Tell us about your cooking
There are two key things for me in my cooking. Seasons are important and freshness is important. Simple methods are what Italian food is known for, but to achieve great Italian food you must have the very best, freshest ingredients. My style is very regional as ‘Italian food’ actually doesn’t really exist in Italy.
How did you become a chef?
I started learning to cook when I was very young as a small boy with my mum. I loved to watch and learn and help my mum cook and once I was old enough, I went to catering college in Pescara, a city which is on the Adriatic Sea. After my studies were complete, I then went to France and Munich to work. I came to England in 1978 and opened my first restaurant in 1986. My influences are from Southern Italy where I grew up in fishing village – hence my love affair with fish.
What do you eat at home?
I love to sit round with the family and my kids, and I like my wife to cook – ideally on a Sunday. We eat a lot of fish and sea food. My kids favourite though is my macaroni cheese. They love to tuck into that!
Who’s the best chef in the world and why? And who’s the best in Brum?
That’s difficult as I have met so many. But for me it is my mentor Luca Parosi, a Sicilian chef who cooked French food. He was the most talented person I have met in my life. He inspired me to carry on in this business at 18, and I learned so many techniques from him. In Birmingham, I think Glynn Purnell is an exciting chef.
How has your restaurant been adapting to the current crisis?
Training and service is so important, service is more important than ever. We must give diners a good time when they decide to venture out. They are not going out so much now, so when they do we must give them the best experience possible.

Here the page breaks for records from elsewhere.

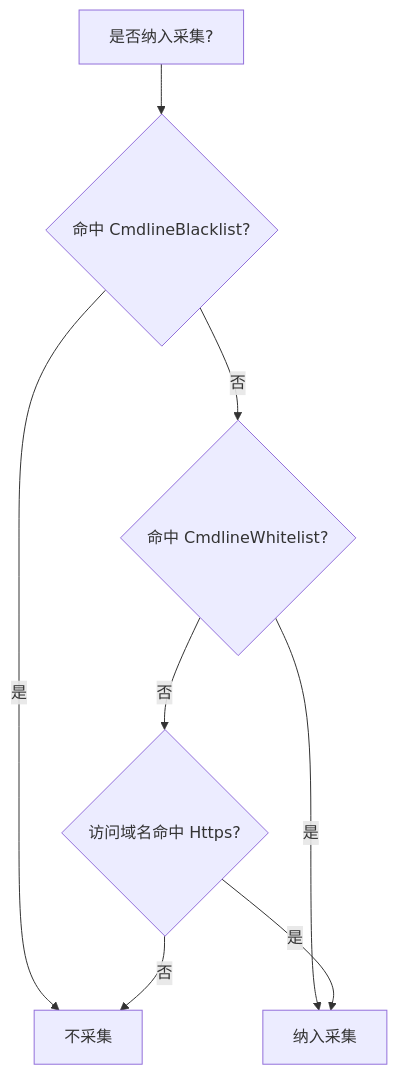
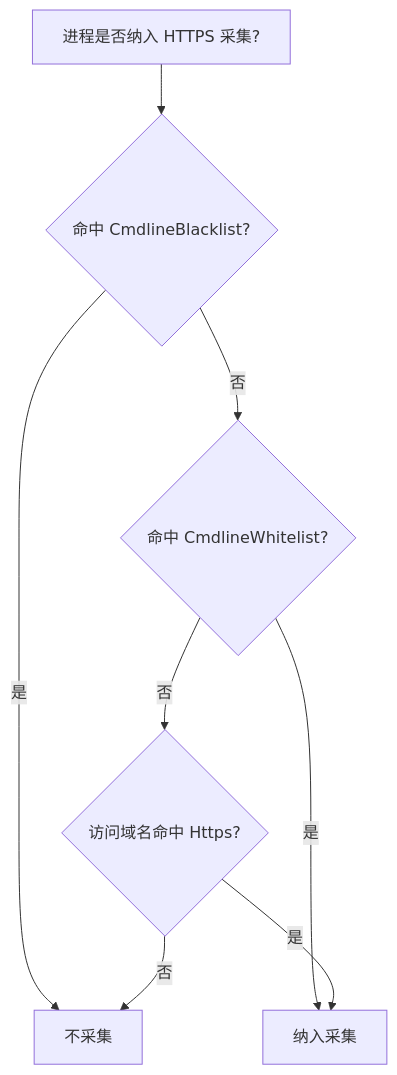
Before and after one commit to alibaba/loongcollector: the first of 2 diagrams in docs/cn/plugins/input/native/input_agentsight.md, drawn with Mermaid. The commit also changed other lines of this file and 1 other file, not shown here.

````diff
--- a/docs/cn/plugins/input/native/input_agentsight.md
+++ b/docs/cn/plugins/input/native/input_agentsight.md
@@ -60,10 +67,10 @@
 ```mermaid
 graph TD
-    A["是否纳入采集?"] --> B{"命中 CmdlineBlacklist?"}
+    A["进程是否纳入 HTTPS 采集?"] --> B{"命中 CmdlineBlacklist?"}
     B -->|是| N["不采集"]
     B -->|否| C{"命中 CmdlineWhitelist?"}
     C -->|是| Y["纳入采集"]
     C -->|否| D{"访问域名命中 Https?"}
     D -->|是| Y
     D -->|否| N
 ```
````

Share a cooking tip
Always put pasta to sauce, never sauce to pasta.
What was your favourite food as a kid?
I am the youngest of nine children, so food was scarce and we didn’t get a chance to have a favourite. However, I will never forget the gnocchi my mother made. It was so good I am planning to introduce that in Lucarelli.
Food heaven and food hell?
My heaven is shellfish or lobster thermidore. Hell for me is tripe.
What’s the most unusual thing you’ve eaten?
Insects in a restaurant in China. That was interesting!
If you weren’t a chef, what would you be?